**WHAT YOU ARE ASKED TO DO:**
The required lines are those that contain "tipográfico"; pull them out of the data and copy them.
· · ·
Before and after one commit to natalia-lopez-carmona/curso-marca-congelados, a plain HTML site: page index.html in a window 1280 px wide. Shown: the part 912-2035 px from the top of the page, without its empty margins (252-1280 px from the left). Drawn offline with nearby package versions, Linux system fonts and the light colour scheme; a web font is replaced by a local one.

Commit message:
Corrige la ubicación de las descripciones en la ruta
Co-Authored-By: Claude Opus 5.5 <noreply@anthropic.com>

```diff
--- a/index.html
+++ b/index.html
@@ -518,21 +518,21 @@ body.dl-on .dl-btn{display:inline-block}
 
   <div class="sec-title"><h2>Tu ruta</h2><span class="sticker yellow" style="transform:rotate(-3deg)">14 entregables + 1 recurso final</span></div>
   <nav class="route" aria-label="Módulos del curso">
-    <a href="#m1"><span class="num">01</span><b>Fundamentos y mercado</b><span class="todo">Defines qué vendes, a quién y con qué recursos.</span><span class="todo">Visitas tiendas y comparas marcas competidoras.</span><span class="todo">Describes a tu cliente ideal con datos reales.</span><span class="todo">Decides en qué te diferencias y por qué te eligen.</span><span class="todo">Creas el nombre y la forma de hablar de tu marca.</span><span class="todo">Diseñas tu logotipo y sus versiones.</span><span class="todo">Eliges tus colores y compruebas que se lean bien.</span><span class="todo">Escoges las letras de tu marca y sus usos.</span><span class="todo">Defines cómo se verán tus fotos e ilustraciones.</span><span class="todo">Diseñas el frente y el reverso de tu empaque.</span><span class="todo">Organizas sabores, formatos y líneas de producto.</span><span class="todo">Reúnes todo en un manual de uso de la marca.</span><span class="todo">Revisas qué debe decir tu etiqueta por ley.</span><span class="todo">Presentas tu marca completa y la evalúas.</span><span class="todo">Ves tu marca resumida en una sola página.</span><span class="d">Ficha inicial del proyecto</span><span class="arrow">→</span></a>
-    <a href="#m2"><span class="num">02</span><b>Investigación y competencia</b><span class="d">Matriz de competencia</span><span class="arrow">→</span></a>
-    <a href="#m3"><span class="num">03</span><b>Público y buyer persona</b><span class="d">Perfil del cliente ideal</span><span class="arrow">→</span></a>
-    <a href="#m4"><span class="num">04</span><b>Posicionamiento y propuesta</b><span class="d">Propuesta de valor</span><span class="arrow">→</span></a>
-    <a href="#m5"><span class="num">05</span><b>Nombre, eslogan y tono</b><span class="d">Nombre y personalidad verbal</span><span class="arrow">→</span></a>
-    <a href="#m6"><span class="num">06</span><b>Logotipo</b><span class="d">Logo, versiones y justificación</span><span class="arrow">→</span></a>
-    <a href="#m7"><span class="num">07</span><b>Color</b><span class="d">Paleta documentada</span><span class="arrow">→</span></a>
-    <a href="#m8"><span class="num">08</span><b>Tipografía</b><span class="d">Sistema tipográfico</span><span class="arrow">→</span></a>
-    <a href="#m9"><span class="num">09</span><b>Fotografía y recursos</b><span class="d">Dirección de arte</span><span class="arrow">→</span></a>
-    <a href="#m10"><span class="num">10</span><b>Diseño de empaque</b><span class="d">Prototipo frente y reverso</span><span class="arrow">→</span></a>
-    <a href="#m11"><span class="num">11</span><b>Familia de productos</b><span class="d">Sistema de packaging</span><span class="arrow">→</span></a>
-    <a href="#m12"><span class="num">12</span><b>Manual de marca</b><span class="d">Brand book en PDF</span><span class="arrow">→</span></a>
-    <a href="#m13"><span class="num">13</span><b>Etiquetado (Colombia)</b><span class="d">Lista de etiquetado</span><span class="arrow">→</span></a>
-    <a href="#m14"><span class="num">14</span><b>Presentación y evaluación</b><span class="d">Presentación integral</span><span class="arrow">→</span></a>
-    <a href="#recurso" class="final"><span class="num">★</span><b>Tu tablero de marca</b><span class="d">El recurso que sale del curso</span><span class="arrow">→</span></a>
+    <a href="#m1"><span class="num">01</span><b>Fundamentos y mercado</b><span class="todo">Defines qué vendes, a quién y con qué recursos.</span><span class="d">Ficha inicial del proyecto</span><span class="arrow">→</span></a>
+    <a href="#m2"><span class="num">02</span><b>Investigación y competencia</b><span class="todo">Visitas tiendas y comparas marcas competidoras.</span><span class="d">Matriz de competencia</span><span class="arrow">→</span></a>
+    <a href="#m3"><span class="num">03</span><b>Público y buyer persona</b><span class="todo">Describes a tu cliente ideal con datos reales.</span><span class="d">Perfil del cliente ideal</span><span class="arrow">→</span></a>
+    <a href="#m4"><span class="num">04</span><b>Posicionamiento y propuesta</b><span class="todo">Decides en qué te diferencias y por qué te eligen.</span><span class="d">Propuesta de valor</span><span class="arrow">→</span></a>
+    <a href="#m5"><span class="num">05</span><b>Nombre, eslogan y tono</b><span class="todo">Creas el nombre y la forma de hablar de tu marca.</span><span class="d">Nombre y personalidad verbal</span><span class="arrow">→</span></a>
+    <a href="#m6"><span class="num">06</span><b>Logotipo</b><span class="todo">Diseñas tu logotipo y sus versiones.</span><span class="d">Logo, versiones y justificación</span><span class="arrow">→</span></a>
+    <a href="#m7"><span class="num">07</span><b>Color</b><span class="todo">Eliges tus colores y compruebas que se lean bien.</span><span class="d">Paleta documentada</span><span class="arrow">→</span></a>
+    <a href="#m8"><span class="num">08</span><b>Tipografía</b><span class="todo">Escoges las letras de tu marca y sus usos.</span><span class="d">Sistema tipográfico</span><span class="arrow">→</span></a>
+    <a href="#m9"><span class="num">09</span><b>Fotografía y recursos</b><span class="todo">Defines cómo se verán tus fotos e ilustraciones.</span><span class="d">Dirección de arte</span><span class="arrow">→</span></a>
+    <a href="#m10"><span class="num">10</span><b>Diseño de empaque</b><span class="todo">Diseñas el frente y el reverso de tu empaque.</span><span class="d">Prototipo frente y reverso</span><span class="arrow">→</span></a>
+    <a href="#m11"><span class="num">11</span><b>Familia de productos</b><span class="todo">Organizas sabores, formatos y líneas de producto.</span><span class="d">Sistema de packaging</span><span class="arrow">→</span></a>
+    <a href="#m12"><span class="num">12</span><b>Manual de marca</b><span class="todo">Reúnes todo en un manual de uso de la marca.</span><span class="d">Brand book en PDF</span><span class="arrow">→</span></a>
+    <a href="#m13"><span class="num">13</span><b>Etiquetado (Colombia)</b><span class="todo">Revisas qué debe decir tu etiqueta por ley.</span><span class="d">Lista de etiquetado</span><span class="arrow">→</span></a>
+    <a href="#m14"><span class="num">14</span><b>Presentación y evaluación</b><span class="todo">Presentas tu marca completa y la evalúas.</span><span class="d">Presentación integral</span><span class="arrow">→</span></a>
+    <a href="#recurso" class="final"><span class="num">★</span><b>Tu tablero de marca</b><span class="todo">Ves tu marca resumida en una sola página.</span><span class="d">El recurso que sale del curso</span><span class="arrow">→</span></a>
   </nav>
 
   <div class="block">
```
· · ·
**EXERCISE RESULT:**
-    <a href="#m8"><span class="num">08</span><b>Tipografía</b><span class="d">Sistema tipográfico</span><span class="arrow">→</span></a>
+    <a href="#m8"><span class="num">08</span><b>Tipografía</b><span class="todo">Escoges las letras de tu marca y sus usos.</span><span class="d">Sistema tipográfico</span><span class="arrow">→</span></a>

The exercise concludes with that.